::: INPUT DATA :::
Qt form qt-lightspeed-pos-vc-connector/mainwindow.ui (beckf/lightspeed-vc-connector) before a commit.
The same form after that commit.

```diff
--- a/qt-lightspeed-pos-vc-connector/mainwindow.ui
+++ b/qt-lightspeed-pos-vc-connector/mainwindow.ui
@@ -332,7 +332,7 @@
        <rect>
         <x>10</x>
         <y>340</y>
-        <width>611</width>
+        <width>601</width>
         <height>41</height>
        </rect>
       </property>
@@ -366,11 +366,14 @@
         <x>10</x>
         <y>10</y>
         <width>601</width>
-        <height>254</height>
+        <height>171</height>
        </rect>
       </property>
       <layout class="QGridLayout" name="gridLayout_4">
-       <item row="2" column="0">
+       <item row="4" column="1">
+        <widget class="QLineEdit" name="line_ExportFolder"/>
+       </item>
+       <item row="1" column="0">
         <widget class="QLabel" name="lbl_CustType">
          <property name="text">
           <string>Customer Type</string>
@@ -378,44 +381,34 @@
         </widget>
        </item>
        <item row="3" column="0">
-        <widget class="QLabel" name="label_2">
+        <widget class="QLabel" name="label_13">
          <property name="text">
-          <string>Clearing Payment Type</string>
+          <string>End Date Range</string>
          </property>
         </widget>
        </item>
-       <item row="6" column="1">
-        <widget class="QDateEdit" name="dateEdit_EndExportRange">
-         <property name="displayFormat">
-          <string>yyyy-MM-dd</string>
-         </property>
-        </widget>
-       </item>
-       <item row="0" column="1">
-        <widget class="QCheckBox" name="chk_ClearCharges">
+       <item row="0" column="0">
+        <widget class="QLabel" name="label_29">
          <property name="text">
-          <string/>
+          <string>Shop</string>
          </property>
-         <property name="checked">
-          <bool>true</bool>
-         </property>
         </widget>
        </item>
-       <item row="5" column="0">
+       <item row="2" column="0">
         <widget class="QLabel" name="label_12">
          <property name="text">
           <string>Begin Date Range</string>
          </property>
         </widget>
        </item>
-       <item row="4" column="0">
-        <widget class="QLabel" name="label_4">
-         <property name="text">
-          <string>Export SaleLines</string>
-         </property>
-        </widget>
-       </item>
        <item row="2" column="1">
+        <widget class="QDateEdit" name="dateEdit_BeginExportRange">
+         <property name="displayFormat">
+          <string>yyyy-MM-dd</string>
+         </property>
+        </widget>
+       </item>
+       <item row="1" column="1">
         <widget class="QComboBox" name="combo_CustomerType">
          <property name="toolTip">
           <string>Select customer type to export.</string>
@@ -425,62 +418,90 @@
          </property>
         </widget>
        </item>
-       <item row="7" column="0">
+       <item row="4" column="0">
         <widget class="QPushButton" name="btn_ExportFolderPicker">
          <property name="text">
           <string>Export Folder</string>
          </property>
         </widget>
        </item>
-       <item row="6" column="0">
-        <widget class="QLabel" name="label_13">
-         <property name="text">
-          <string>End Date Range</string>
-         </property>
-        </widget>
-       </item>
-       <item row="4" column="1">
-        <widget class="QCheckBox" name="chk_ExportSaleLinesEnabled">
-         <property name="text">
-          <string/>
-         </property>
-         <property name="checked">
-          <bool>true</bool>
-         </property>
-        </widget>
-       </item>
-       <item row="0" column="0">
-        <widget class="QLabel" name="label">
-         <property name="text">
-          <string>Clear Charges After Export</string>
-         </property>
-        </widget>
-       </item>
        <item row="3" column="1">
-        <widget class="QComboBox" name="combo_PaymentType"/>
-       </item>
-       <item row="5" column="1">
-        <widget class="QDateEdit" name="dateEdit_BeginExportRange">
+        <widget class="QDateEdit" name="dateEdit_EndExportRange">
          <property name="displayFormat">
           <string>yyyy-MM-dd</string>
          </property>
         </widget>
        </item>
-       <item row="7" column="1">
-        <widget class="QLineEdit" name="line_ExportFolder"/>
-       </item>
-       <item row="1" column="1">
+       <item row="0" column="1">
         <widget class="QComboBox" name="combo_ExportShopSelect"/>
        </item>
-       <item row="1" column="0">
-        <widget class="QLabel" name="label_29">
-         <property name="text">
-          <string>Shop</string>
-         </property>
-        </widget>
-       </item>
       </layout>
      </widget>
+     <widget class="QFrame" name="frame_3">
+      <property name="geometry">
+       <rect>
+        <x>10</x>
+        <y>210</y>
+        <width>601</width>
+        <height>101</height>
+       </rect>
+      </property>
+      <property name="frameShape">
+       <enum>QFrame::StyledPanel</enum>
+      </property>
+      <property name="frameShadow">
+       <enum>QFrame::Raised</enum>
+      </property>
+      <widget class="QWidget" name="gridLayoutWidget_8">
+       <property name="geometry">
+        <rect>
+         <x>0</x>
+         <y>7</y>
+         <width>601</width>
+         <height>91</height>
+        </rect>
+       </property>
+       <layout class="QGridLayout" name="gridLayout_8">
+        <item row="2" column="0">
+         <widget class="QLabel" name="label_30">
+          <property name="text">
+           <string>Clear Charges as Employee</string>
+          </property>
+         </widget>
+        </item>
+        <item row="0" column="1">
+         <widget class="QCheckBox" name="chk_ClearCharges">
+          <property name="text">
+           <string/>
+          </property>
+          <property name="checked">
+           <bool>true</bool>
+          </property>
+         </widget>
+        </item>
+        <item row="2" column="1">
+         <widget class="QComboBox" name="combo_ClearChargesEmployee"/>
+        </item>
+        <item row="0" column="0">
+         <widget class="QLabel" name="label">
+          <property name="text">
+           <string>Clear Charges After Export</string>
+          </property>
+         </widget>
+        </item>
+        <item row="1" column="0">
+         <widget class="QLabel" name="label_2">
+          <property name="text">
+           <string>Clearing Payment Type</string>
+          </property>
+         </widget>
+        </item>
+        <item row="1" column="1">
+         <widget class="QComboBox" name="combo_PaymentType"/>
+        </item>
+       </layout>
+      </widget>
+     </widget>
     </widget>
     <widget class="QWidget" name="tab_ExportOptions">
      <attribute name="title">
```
:::
Set down each entry again, unchanged.

Qt form qt-lightspeed-pos-vc-connector/mainwindow.ui (beckf/lightspeed-vc-connector) before a commit.
The same form after that commit.

```diff
--- a/qt-lightspeed-pos-vc-connector/mainwindow.ui
+++ b/qt-lightspeed-pos-vc-connector/mainwindow.ui
@@ -332,7 +332,7 @@
        <rect>
         <x>10</x>
         <y>340</y>
-        <width>611</width>
+        <width>601</width>
         <height>41</height>
        </rect>
       </property>
@@ -366,11 +366,14 @@
         <x>10</x>
         <y>10</y>
         <width>601</width>
-        <height>254</height>
+        <height>171</height>
        </rect>
       </property>
       <layout class="QGridLayout" name="gridLayout_4">
-       <item row="2" column="0">
+       <item row="4" column="1">
+        <widget class="QLineEdit" name="line_ExportFolder"/>
+       </item>
+       <item row="1" column="0">
         <widget class="QLabel" name="lbl_CustType">
          <property name="text">
           <string>Customer Type</string>
@@ -378,44 +381,34 @@
         </widget>
        </item>
        <item row="3" column="0">
-        <widget class="QLabel" name="label_2">
+        <widget class="QLabel" name="label_13">
          <property name="text">
-          <string>Clearing Payment Type</string>
+          <string>End Date Range</string>
          </property>
         </widget>
        </item>
-       <item row="6" column="1">
-        <widget class="QDateEdit" name="dateEdit_EndExportRange">
-         <property name="displayFormat">
-          <string>yyyy-MM-dd</string>
-         </property>
-        </widget>
-       </item>
-       <item row="0" column="1">
-        <widget class="QCheckBox" name="chk_ClearCharges">
+       <item row="0" column="0">
+        <widget class="QLabel" name="label_29">
          <property name="text">
-          <string/>
+          <string>Shop</string>
          </property>
-         <property name="checked">
-          <bool>true</bool>
-         </property>
         </widget>
        </item>
-       <item row="5" column="0">
+       <item row="2" column="0">
         <widget class="QLabel" name="label_12">
          <property name="text">
           <string>Begin Date Range</string>
          </property>
         </widget>
        </item>
-       <item row="4" column="0">
-        <widget class="QLabel" name="label_4">
-         <property name="text">
-          <string>Export SaleLines</string>
-         </property>
-        </widget>
-       </item>
        <item row="2" column="1">
+        <widget class="QDateEdit" name="dateEdit_BeginExportRange">
+         <property name="displayFormat">
+          <string>yyyy-MM-dd</string>
+         </property>
+        </widget>
+       </item>
+       <item row="1" column="1">
         <widget class="QComboBox" name="combo_CustomerType">
          <property name="toolTip">
           <string>Select customer type to export.</string>
@@ -425,62 +418,90 @@
          </property>
         </widget>
        </item>
-       <item row="7" column="0">
+       <item row="4" column="0">
         <widget class="QPushButton" name="btn_ExportFolderPicker">
          <property name="text">
           <string>Export Folder</string>
          </property>
         </widget>
        </item>
-       <item row="6" column="0">
-        <widget class="QLabel" name="label_13">
-         <property name="text">
-          <string>End Date Range</string>
-         </property>
-        </widget>
-       </item>
-       <item row="4" column="1">
-        <widget class="QCheckBox" name="chk_ExportSaleLinesEnabled">
-         <property name="text">
-          <string/>
-         </property>
-         <property name="checked">
-          <bool>true</bool>
-         </property>
-        </widget>
-       </item>
-       <item row="0" column="0">
-        <widget class="QLabel" name="label">
-         <property name="text">
-          <string>Clear Charges After Export</string>
-         </property>
-        </widget>
-       </item>
        <item row="3" column="1">
-        <widget class="QComboBox" name="combo_PaymentType"/>
-       </item>
-       <item row="5" column="1">
-        <widget class="QDateEdit" name="dateEdit_BeginExportRange">
+        <widget class="QDateEdit" name="dateEdit_EndExportRange">
          <property name="displayFormat">
           <string>yyyy-MM-dd</string>
          </property>
         </widget>
        </item>
-       <item row="7" column="1">
-        <widget class="QLineEdit" name="line_ExportFolder"/>
-       </item>
-       <item row="1" column="1">
+       <item row="0" column="1">
         <widget class="QComboBox" name="combo_ExportShopSelect"/>
        </item>
-       <item row="1" column="0">
-        <widget class="QLabel" name="label_29">
-         <property name="text">
-          <string>Shop</string>
-         </property>
-        </widget>
-       </item>
       </layout>
      </widget>
+     <widget class="QFrame" name="frame_3">
+      <property name="geometry">
+       <rect>
+        <x>10</x>
+        <y>210</y>
+        <width>601</width>
+        <height>101</height>
+       </rect>
+      </property>
+      <property name="frameShape">
+       <enum>QFrame::StyledPanel</enum>
+      </property>
+      <property name="frameShadow">
+       <enum>QFrame::Raised</enum>
+      </property>
+      <widget class="QWidget" name="gridLayoutWidget_8">
+       <property name="geometry">
+        <rect>
+         <x>0</x>
+         <y>7</y>
+         <width>601</width>
+         <height>91</height>
+        </rect>
+       </property>
+       <layout class="QGridLayout" name="gridLayout_8">
+        <item row="2" column="0">
+         <widget class="QLabel" name="label_30">
+          <property name="text">
+           <string>Clear Charges as Employee</string>
+          </property>
+         </widget>
+        </item>
+        <item row="0" column="1">
+         <widget class="QCheckBox" name="chk_ClearCharges">
+          <property name="text">
+           <string/>
+          </property>
+          <property name="checked">
+           <bool>true</bool>
+          </property>
+         </widget>
+        </item>
+        <item row="2" column="1">
+         <widget class="QComboBox" name="combo_ClearChargesEmployee"/>
+        </item>
+        <item row="0" column="0">
+         <widget class="QLabel" name="label">
+          <property name="text">
+           <string>Clear Charges After Export</string>
+          </property>
+         </widget>
+        </item>
+        <item row="1" column="0">
+         <widget class="QLabel" name="label_2">
+          <property name="text">
+           <string>Clearing Payment Type</string>
+          </property>
+         </widget>
+        </item>
+        <item row="1" column="1">
+         <widget class="QComboBox" name="combo_PaymentType"/>
+        </item>
+       </layout>
+      </widget>
+     </widget>
     </widget>
     <widget class="QWidget" name="tab_ExportOptions">
      <attribute name="title">
```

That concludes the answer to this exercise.